Required action |
Using the data below, tally the lines that include the string "version". Only the number is wanted.

Working data |
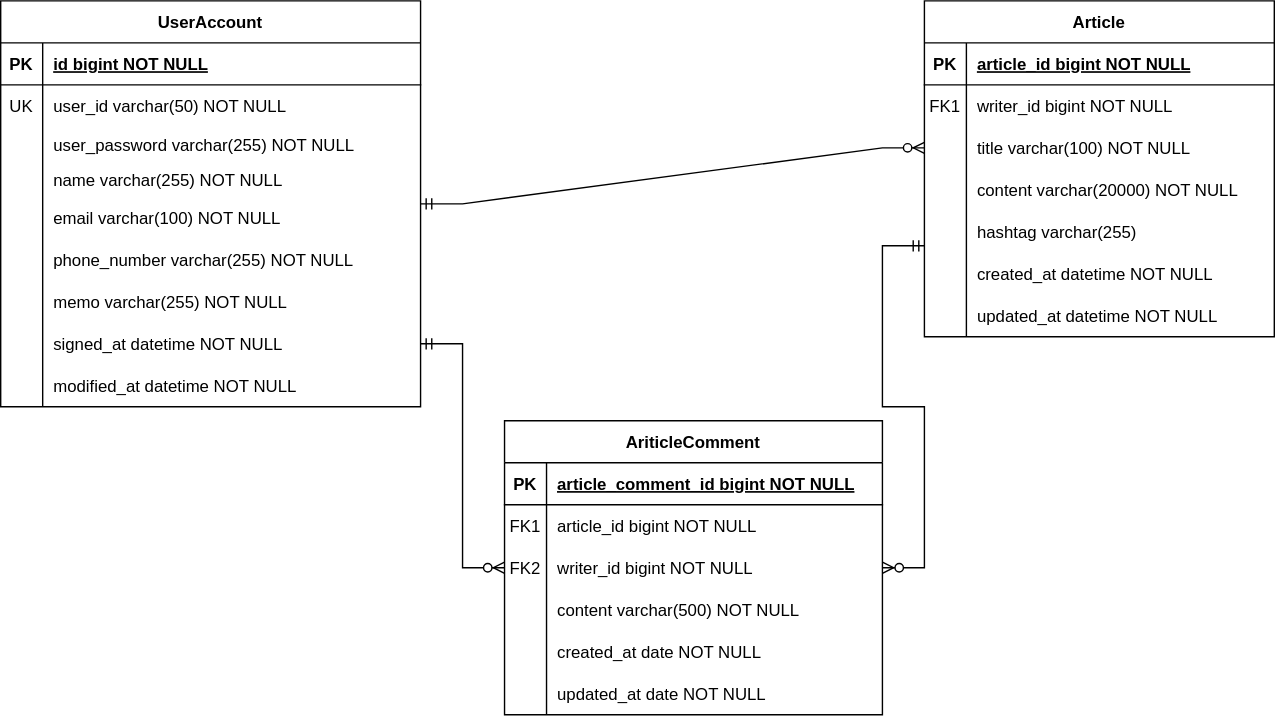
6161990/T-Express keeps this draw.io diagram as boarding-express/boardingExpress ERD.drawio.svg. Above is the earlier version. Source tidied: cells renumbered, new cells last; positions are measured from the earlier drawing's top-left corner, leaving out a move shared by most shapes.
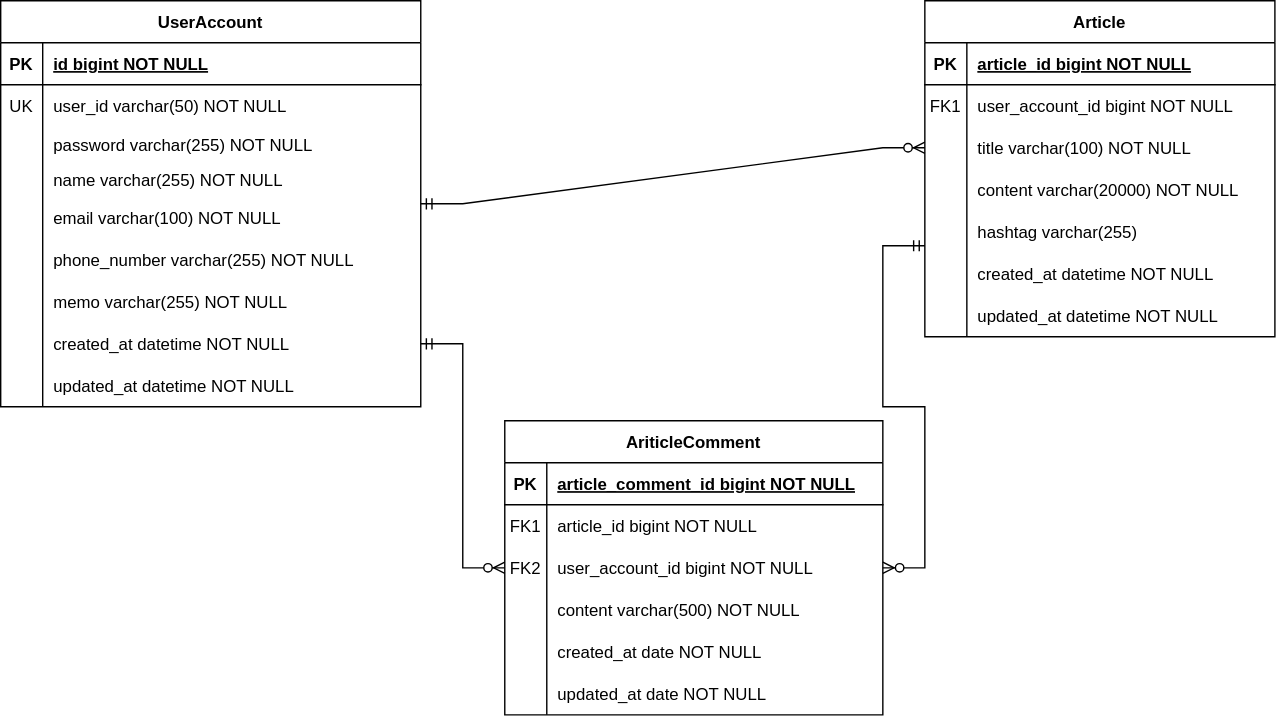
Later version of the same file.

What changed in the source:
```diff
@@ -29,7 +29,7 @@
     <mxCell id="10" style="shape=partialRectangle;overflow=hidden;fillColor=none;top=0;left=0;bottom=0;right=0;" parent="9" vertex="1">
       <mxGeometry width="30" height="25" as="geometry" />
     </mxCell>
-    <mxCell id="11" value="user_password varchar(255) NOT NULL" style="shape=partialRectangle;overflow=hidden;fillColor=none;top=0;left=0;bottom=0;right=0;align=left;spacingLeft=6;" parent="9" vertex="1">
+    <mxCell id="11" value="password varchar(255) NOT NULL" style="shape=partialRectangle;overflow=hidden;fillColor=none;top=0;left=0;bottom=0;right=0;align=left;spacingLeft=6;" parent="9" vertex="1">
       <mxGeometry x="30" width="270" height="25" as="geometry" />
     </mxCell>
     <mxCell id="12" style="shape=partialRectangle;fillColor=none;top=0;left=0;right=0;bottom=0;" parent="2" vertex="1">
@@ -74,7 +74,7 @@
     <mxCell id="25" style="shape=partialRectangle;overflow=hidden;fillColor=none;top=0;left=0;bottom=0;right=0;" parent="24" vertex="1">
       <mxGeometry width="30" height="30" as="geometry" />
     </mxCell>
-    <mxCell id="26" value="signed_at datetime NOT NULL" style="shape=partialRectangle;overflow=hidden;fillColor=none;top=0;left=0;bottom=0;right=0;align=left;spacingLeft=6;" parent="24" vertex="1">
+    <mxCell id="26" value="created_at datetime NOT NULL" style="shape=partialRectangle;overflow=hidden;fillColor=none;top=0;left=0;bottom=0;right=0;align=left;spacingLeft=6;" parent="24" vertex="1">
       <mxGeometry x="30" width="270" height="30" as="geometry" />
     </mxCell>
     <mxCell id="27" style="shape=partialRectangle;fillColor=none;top=0;left=0;right=0;bottom=0;" parent="2" vertex="1">
@@ -83,7 +83,7 @@
     <mxCell id="28" style="shape=partialRectangle;overflow=hidden;fillColor=none;top=0;left=0;bottom=0;right=0;" parent="27" vertex="1">
       <mxGeometry width="30" height="30" as="geometry" />
     </mxCell>
-    <mxCell id="29" value="modified_at datetime NOT NULL" style="shape=partialRectangle;overflow=hidden;fillColor=none;top=0;left=0;bottom=0;right=0;align=left;spacingLeft=6;" parent="27" vertex="1">
+    <mxCell id="29" value="updated_at datetime NOT NULL" style="shape=partialRectangle;overflow=hidden;fillColor=none;top=0;left=0;bottom=0;right=0;align=left;spacingLeft=6;" parent="27" vertex="1">
       <mxGeometry x="30" width="270" height="30" as="geometry" />
     </mxCell>
     <mxCell id="30" value="AriticleComment" style="shape=table;startSize=30;rowLines=0;fontStyle=1;align=center;" parent="1" vertex="1">
@@ -113,7 +113,7 @@
     <mxCell id="38" value="FK2" style="shape=partialRectangle;overflow=hidden;fillColor=none;top=0;left=0;bottom=0;right=0;" parent="37" vertex="1">
       <mxGeometry width="30" height="30" as="geometry" />
     </mxCell>
-    <mxCell id="39" value="writer_id bigint NOT NULL" style="shape=partialRectangle;overflow=hidden;fillColor=none;top=0;left=0;bottom=0;right=0;align=left;spacingLeft=6;" parent="37" vertex="1">
+    <mxCell id="39" value="user_account_id bigint NOT NULL" style="shape=partialRectangle;overflow=hidden;fillColor=none;top=0;left=0;bottom=0;right=0;align=left;spacingLeft=6;" parent="37" vertex="1">
       <mxGeometry x="30" width="240" height="30" as="geometry" />
     </mxCell>
     <mxCell id="40" style="shape=partialRectangle;fillColor=none;top=0;left=0;right=0;bottom=0;" parent="30" vertex="1">
@@ -161,7 +161,7 @@
     <mxCell id="54" value="FK1" style="shape=partialRectangle;overflow=hidden;fillColor=none;top=0;left=0;bottom=0;right=0;" parent="53" vertex="1">
       <mxGeometry width="30" height="30" as="geometry" />
     </mxCell>
-    <mxCell id="55" value="writer_id bigint NOT NULL" style="shape=partialRectangle;overflow=hidden;fillColor=none;top=0;left=0;bottom=0;right=0;align=left;spacingLeft=6;" parent="53" vertex="1">
+    <mxCell id="55" value="user_account_id bigint NOT NULL" style="shape=partialRectangle;overflow=hidden;fillColor=none;top=0;left=0;bottom=0;right=0;align=left;spacingLeft=6;" parent="53" vertex="1">
       <mxGeometry x="30" width="220" height="30" as="geometry" />
     </mxCell>
     <mxCell id="56" style="shape=partialRectangle;fillColor=none;points=[[0,0.5],[1,0.5]];portConstraint=eastwest;top=0;left=0;right=0;bottom=0;" parent="49" vertex="1">
```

Written answer |
2